Although more than 20 percent of exports of reticulated python skins from Southeast Asia (mainly Vietnam and Lao PDR) are declared as captive-bred, the report argues that the “commercial case is not convincing and needs to be specifically assessed,” noting that the cost of breeding, feeding and maintaining the snakes to reach slaughter size appears much higher than the market price.

The report recommends that the fashion industry implements a traceability system to demonstrate to consumers that its sourcing is legal and sustainable. The system would complement the existing CITES permitting system, to allow identification of skins along the length of the supply chain.

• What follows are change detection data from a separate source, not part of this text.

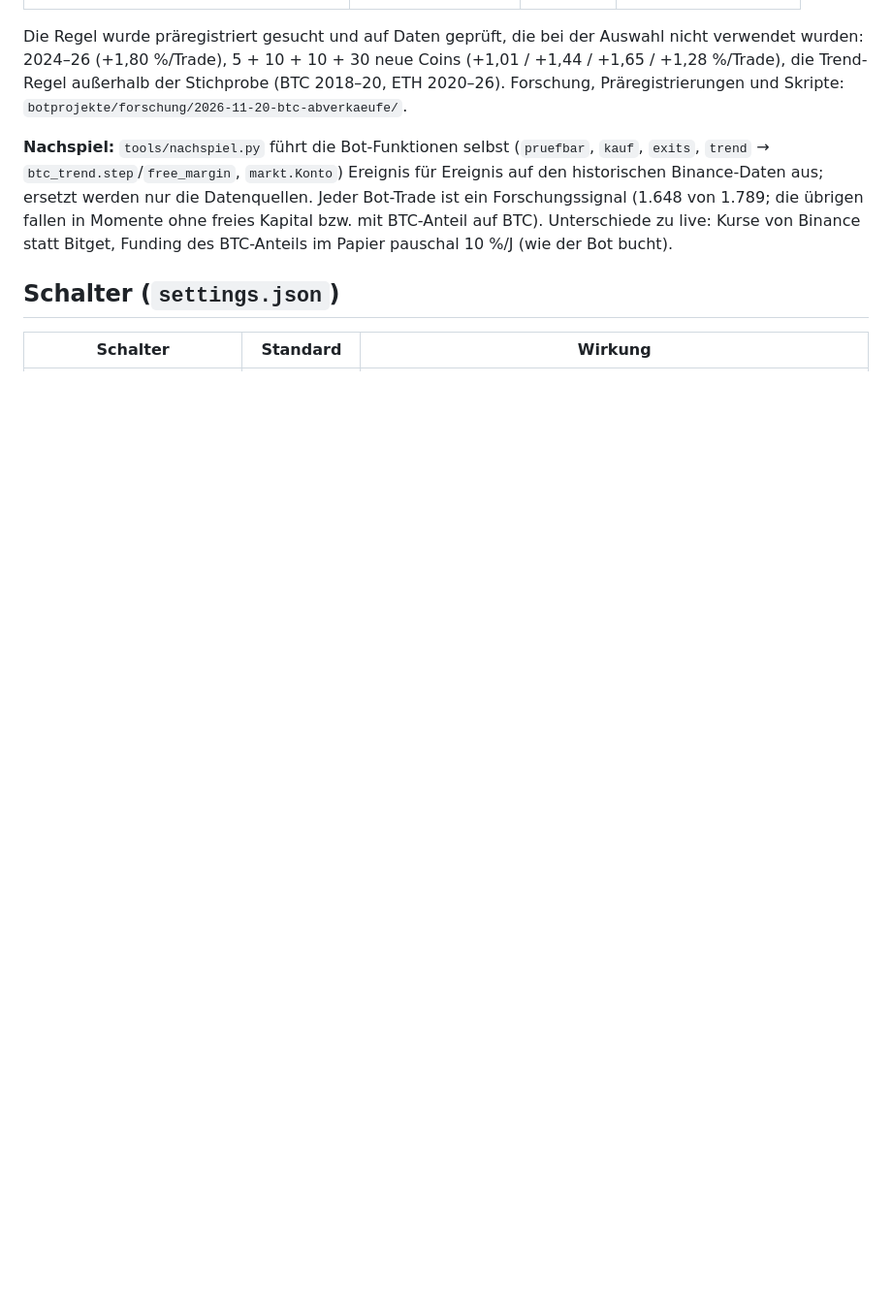
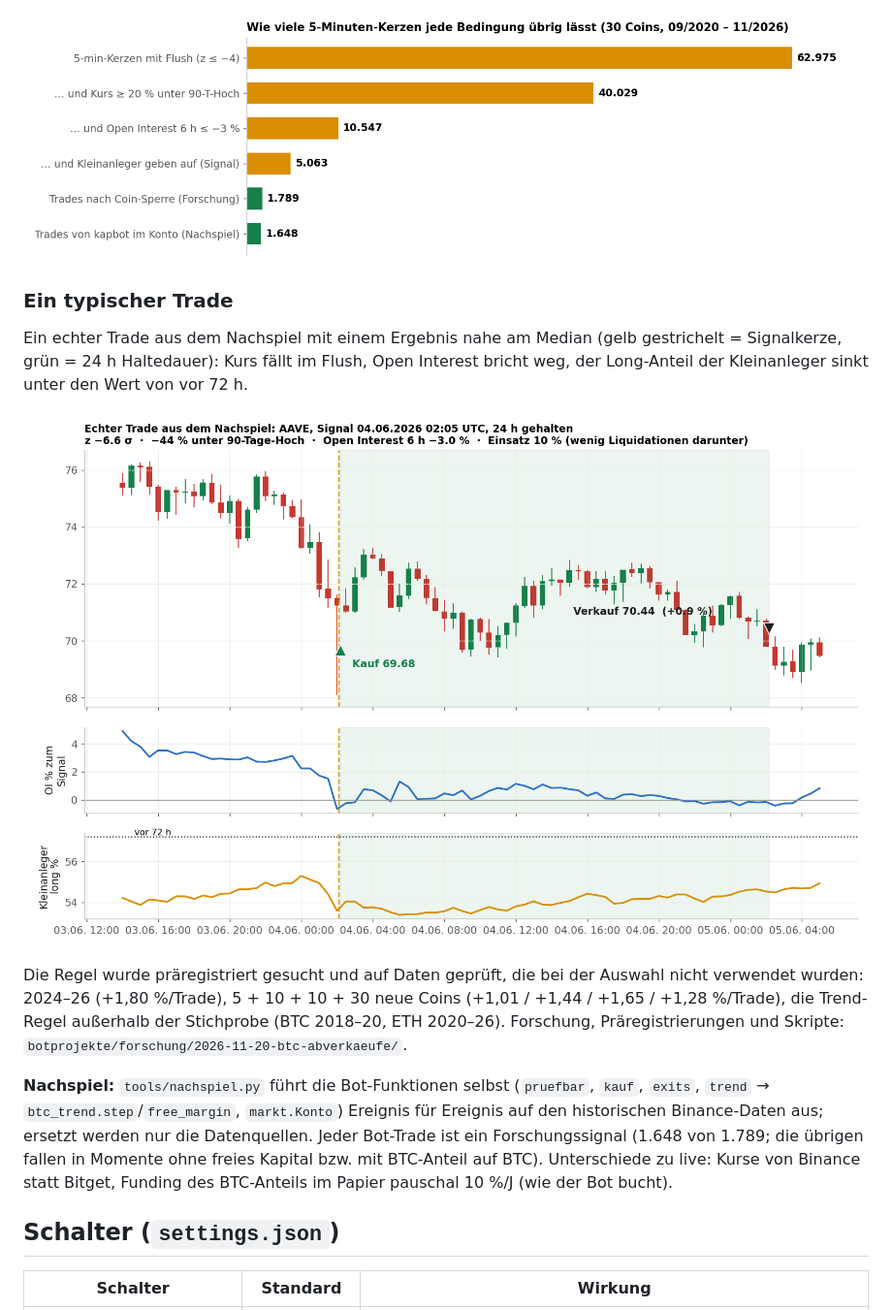
Before and after one commit to Youra82/kapbot, a Markdown page: README.md, the part around one of its changes. Shown at 97% size. GitHub-like rendering; pictures changed too: docs/images/beispiel_trade.png (added), docs/images/trichter.png (added); blank space fills up the shorter version.

```diff
--- a/README.md
+++ b/README.md
@@ -22,3 +37,11 @@ Eigener Bot, unabhängig vom evobot. Zwei Bausteine aus **einer Kasse** auf Bitg
+![Trichter: Flush → Abwärtstrend → Open Interest → Kleinanleger → Trades](docs/images/trichter.png)
+
+### Ein typischer Trade
+
+Ein echter Trade aus dem Nachspiel mit einem Ergebnis nahe am Median (gelb gestrichelt = Signalkerze, grün = 24 h Haltedauer):
+Kurs fällt im Flush, Open Interest bricht weg, der Long-Anteil der Kleinanleger sinkt unter den Wert von vor 72 h.
+
+![AAVE 04.06.2026: Kursverlauf mit Kauf und Verkauf, Open Interest und Long-Anteil der Kleinanleger](docs/images/beispiel_trade.png)
 
 Die Regel wurde präregistriert gesucht und auf Daten geprüft, die bei der Auswahl nicht verwendet wurden: 2024–26 (+1,80 %/Trade),
 5 + 10 + 10 + 30 neue Coins (+1,01 / +1,44 / +1,65 / +1,28 %/Trade), die Trend-Regel außerhalb der Stichprobe (BTC 2018–20, ETH 2020–26).
```
Also changed, not shown: other parts of README.md (+18 -2 lines), docs/images/ablauf.png (added), docs/images/jahre_monate.png (added), docs/images/konto.png (added), 2 other files.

An additional concern regards the possible lack of sustainability of sourcing. Large numbers of wild pythons are slaughtered before they reach the reproductive stage, meaning harvest quotas may have been set at unsustainable levels. The report recommends a precautionary approach is applied to harvesting, with legally binding minimum skin size limits to ensure protection of immature snakes.

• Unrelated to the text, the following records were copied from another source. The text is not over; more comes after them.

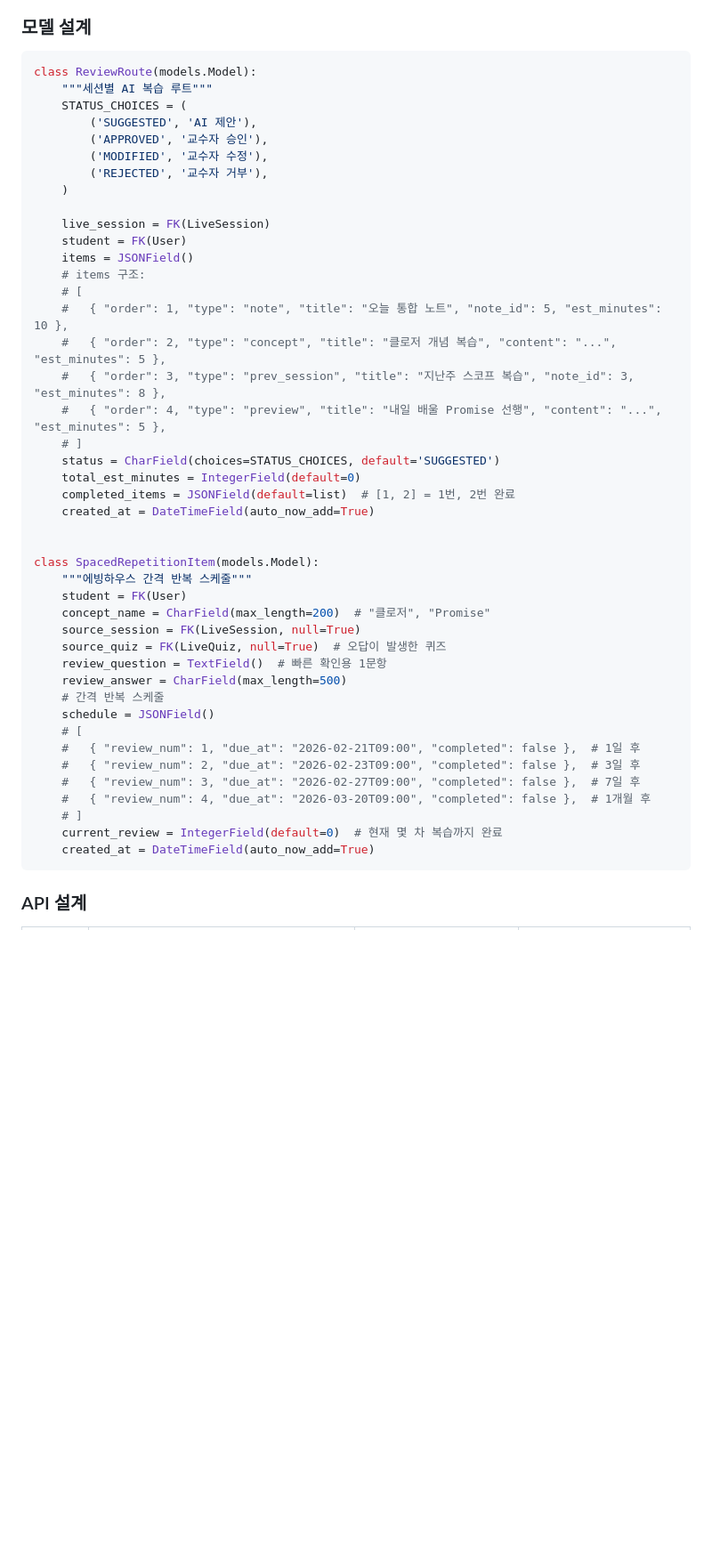
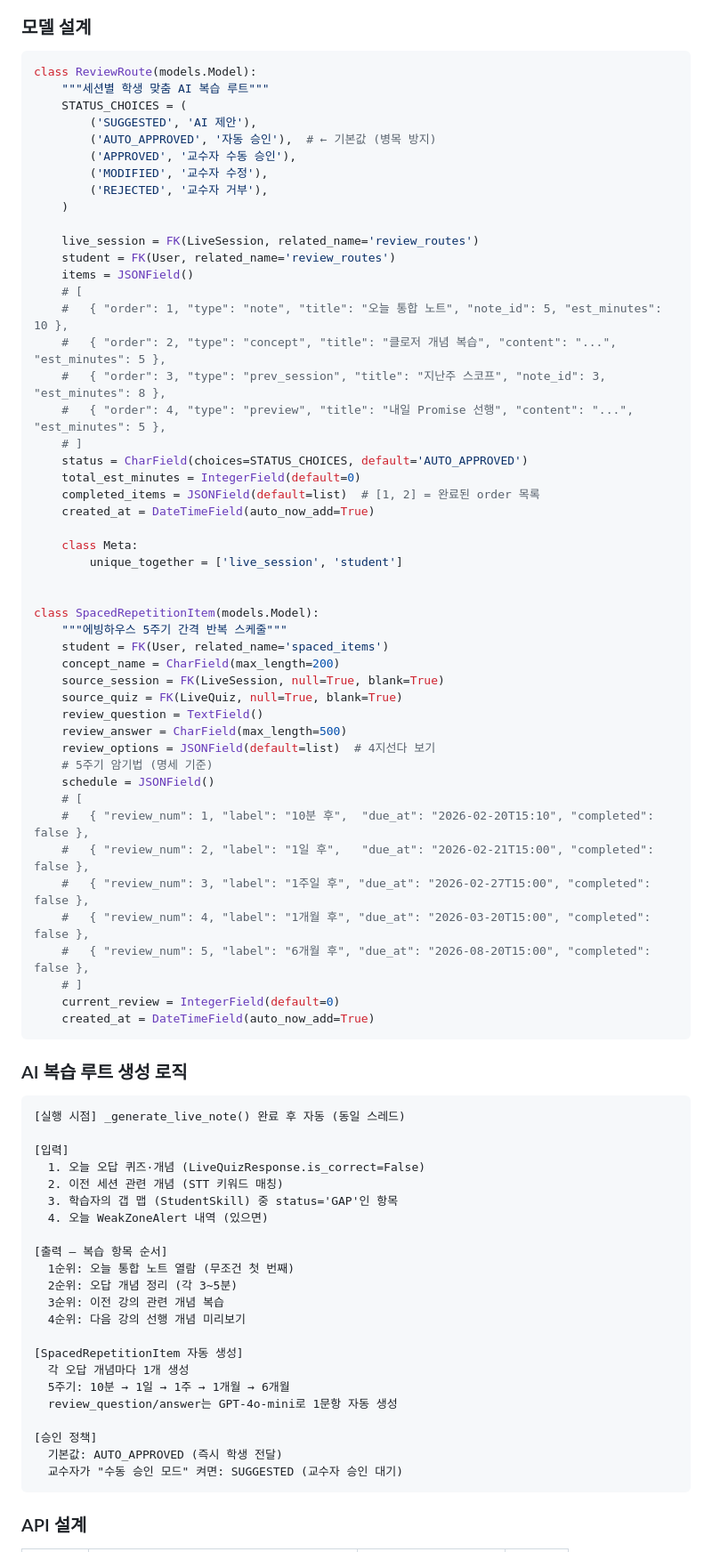
Before and after one commit to LeeSlyeee/re_boot, a Markdown page: PHASE2_PLAN.md, the part around one of its changes. Shown at 89% size. Drawn GitHub-style; blank space fills up the shorter version.

````diff
--- a/PHASE2_PLAN.md
+++ b/PHASE2_PLAN.md
@@ -194,48 +248,80 @@ GPT-4o-mini 프롬프트:
 
 ```python
 class ReviewRoute(models.Model):
-    """세션별 AI 복습 루트"""
+    """세션별 학생 맞춤 AI 복습 루트"""
     STATUS_CHOICES = (
         ('SUGGESTED', 'AI 제안'),
-        ('APPROVED', '교수자 승인'),
+        ('AUTO_APPROVED', '자동 승인'),  # ← 기본값 (병목 방지)
+        ('APPROVED', '교수자 수동 승인'),
         ('MODIFIED', '교수자 수정'),
         ('REJECTED', '교수자 거부'),
     )
 
-    live_session = FK(LiveSession)
-    student = FK(User)
+    live_session = FK(LiveSession, related_name='review_routes')
+    student = FK(User, related_name='review_routes')
     items = JSONField()
-    # items 구조:
     # [
     #   { "order": 1, "type": "note", "title": "오늘 통합 노트", "note_id": 5, "est_minutes": 10 },
     #   { "order": 2, "type": "concept", "title": "클로저 개념 복습", "content": "...", "est_minutes": 5 },
-    #   { "order": 3, "type": "prev_session", "title": "지난주 스코프 복습", "note_id": 3, "est_minutes": 8 },
-    #   { "order": 4, "type": "preview", "title": "내일 배울 Promise 선행", "content": "...", "est_minutes": 5 },
+    #   { "order": 3, "type": "prev_session", "title": "지난주 스코프", "note_id": 3, "est_minutes": 8 },
+    #   { "order": 4, "type": "preview", "title": "내일 Promise 선행", "content": "...", "est_minutes": 5 },
     # ]
-    status = CharField(choices=STATUS_CHOICES, default='SUGGESTED')
+    status = CharField(choices=STATUS_CHOICES, default='AUTO_APPROVED')
     total_est_minutes = IntegerField(default=0)
-    completed_items = JSONField(default=list)  # [1, 2] = 1번, 2번 완료
+    completed_items = JSONField(default=list)  # [1, 2] = 완료된 order 목록
     created_at = DateTimeField(auto_now_add=True)
+
+    class Meta:
+        unique_together = ['live_session', 'student']
 
 
 class SpacedRepetitionItem(models.Model):
-    """에빙하우스 간격 반복 스케줄"""
-    student = FK(User)
-    concept_name = CharField(max_length=200)  # "클로저", "Promise"
-    source_session = FK(LiveSession, null=True)
-    source_quiz = FK(LiveQuiz, null=True)  # 오답이 발생한 퀴즈
-    review_question = TextField()  # 빠른 확인용 1문항
+    """에빙하우스 5주기 간격 반복 스케줄"""
+    student = FK(User, related_name='spaced_items')
+    concept_name = CharField(max_length=200)
+    source_session = FK(LiveSession, null=True, blank=True)
+    source_quiz = FK(LiveQuiz, null=True, blank=True)
+    review_question = TextField()
     review_answer = CharField(max_length=500)
-    # 간격 반복 스케줄
+    review_options = JSONField(default=list)  # 4지선다 보기
+    # 5주기 암기법 (명세 기준)
     schedule = JSONField()
     # [
-    #   { "review_num": 1, "due_at": "2026-02-21T09:00", "completed": false },  # 1일 후
-    #   { "review_num": 2, "due_at": "2026-02-23T09:00", "completed": false },  # 3일 후
-    #   { "review_num": 3, "due_at": "2026-02-27T09:00", "completed": false },  # 7일 후
-    #   { "review_num": 4, "due_at": "2026-03-20T09:00", "completed": false },  # 1개월 후
+    #   { "review_num": 1, "label": "10분 후",  "due_at": "2026-02-20T15:10", "completed": false },
+    #   { "review_num": 2, "label": "1일 후",   "due_at": "2026-02-21T15:00", "completed": false },
+    #   { "review_num": 3, "label": "1주일 후", "due_at": "2026-02-27T15:00", "completed": false },
+    #   { "review_num": 4, "label": "1개월 후", "due_at": "2026-03-20T15:00", "completed": false },
+    #   { "review_num": 5, "label": "6개월 후", "due_at": "2026-08-20T15:00", "completed": false },
     # ]
-    current_review = IntegerField(default=0)  # 현재 몇 차 복습까지 완료
+    current_review = IntegerField(default=0)
     created_at = DateTimeField(auto_now_add=True)
+```
+
+### AI 복습 루트 생성 로직
+
+```
+[실행 시점] _generate_live_note() 완료 후 자동 (동일 스레드)
+
+[입력]
+  1. 오늘 오답 퀴즈·개념 (LiveQuizResponse.is_correct=False)
+  2. 이전 세션 관련 개념 (STT 키워드 매칭)
+  3. 학습자의 갭 맵 (StudentSkill) 중 status='GAP'인 항목
+  4. 오늘 WeakZoneAlert 내역 (있으면)
+
+[출력 — 복습 항목 순서]
+  1순위: 오늘 통합 노트 열람 (무조건 첫 번째)
+  2순위: 오답 개념 정리 (각 3~5분)
+  3순위: 이전 강의 관련 개념 복습
+  4순위: 다음 강의 선행 개념 미리보기
+
+[SpacedRepetitionItem 자동 생성]
+  각 오답 개념마다 1개 생성
+  5주기: 10분 → 1일 → 1주 → 1개월 → 6개월
+  review_question/answer는 GPT-4o-mini로 1문항 자동 생성
+
+[승인 정책]
+  기본값: AUTO_APPROVED (즉시 학생 전달)
+  교수자가 "수동 승인 모드" 켜면: SUGGESTED (교수자 승인 대기)
 ```
 
 ### API 설계
````
Also changed, not shown: other parts of PHASE2_PLAN.md (+268 -231 lines).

The report highlights previously unknown slaughter methods, yet argues that trade bans are not an effective or fair way to address illegality and animal welfare issues.

Visit EcoWatch’s BIODIVERSITY pages for more related news on this topic.

 

EcoWatch Daily Newsletter

Variety of fermented food korean traditional kimchi cabbage and radish salad. white and red sauerkraut in ceramic plates over grey spotted background. Natasha Breen / REDA&CO / Universal Images Group / Getty Image

By Anne Danahy, MS, RDN

Even if you've never taken probiotics, you've probably heard of them.

These supplements provide numerous benefits because they contain live microorganisms, such as bacteria or yeast, which support the healthy bacteria in your gut (1, 2, 3, 4).

Read More Show Less
Pexels

Singapore will become the first country in the world to place a ban on advertisements for carbonated drinks and juices with high sugar contents, its health ministry announced last week. The law is intended to curb sugar consumption since the country has some of the world's highest diabetes rates per capita, as Reuters reported.

Read More Show Less
Sponsored

A typical adult takes around 20,000 breaths per day. If you live in a megacity like Beijing, with many of those lungfuls you're likely to inhale a noxious mixture of chemicals and pollutants.

Read More Show Less
Fred Stone holds his brown swiss cow Lida Rose at his Arundel dairy farm on March 18 after a press conference where he spoke about PFAS chemical contamination in his fields. Gregory Rec / Portland Portland Press Herald via Getty Images

By Susan Cosier

First there was Fred Stone, the third-generation dairy farmer in Maine who discovered that the milk from his cows contained harmful chemicals. Then came Art Schaap, a second-generation dairy farmer in New Mexico, who had to dump 15,000 gallons of contaminated milk a day.

Read More Show Less
Protesters attend the 32nd annual Fur-Free Friday demonstration on Nov. 23, 2018 in Beverly Hills, California. Ella DeGea / Getty Images

California Governor Gavin Newsom signed into law a bill that that bans the sale and manufacture of fur products in the state. The fur ban, which he signed into law on Saturday, prohibits Californians from selling or making clothing, shoes or handbags with fur starting in 2023, according to the AP.

Read More Show Less
Sponsored
Watchfield Solar Park in England. RTPeat / Flickr / CC BY-NC-ND 2.0

By Simon Evans

During the three months of July, August and September, renewables generated an estimated total of 29.5 terawatt hours (TWh), compared with just 29.1TWh from fossil fuels, the analysis shows.

Read More Show Less
A demonstrator waves an Ecuadorian flag during protests against the end of subsidies to gasoline and diesel on Oct. 9 in Quito, Ecuador. Jorge Ivan Castaneira Jaramillo / Getty Images

The night before Indigenous Peoples' Day, an Indigenous-led movement in Ecuador won a major victory.

Read More Show Less
Protesters block the road outside Mansion House in London during an XR climate change protest. Gareth Fuller / PA Images via Getty Images

One week into Extinction Rebellion's planned two weeks of International Rebellion to demand action on the climate crisis, the London police have banned the group from the city.

Read More Show Less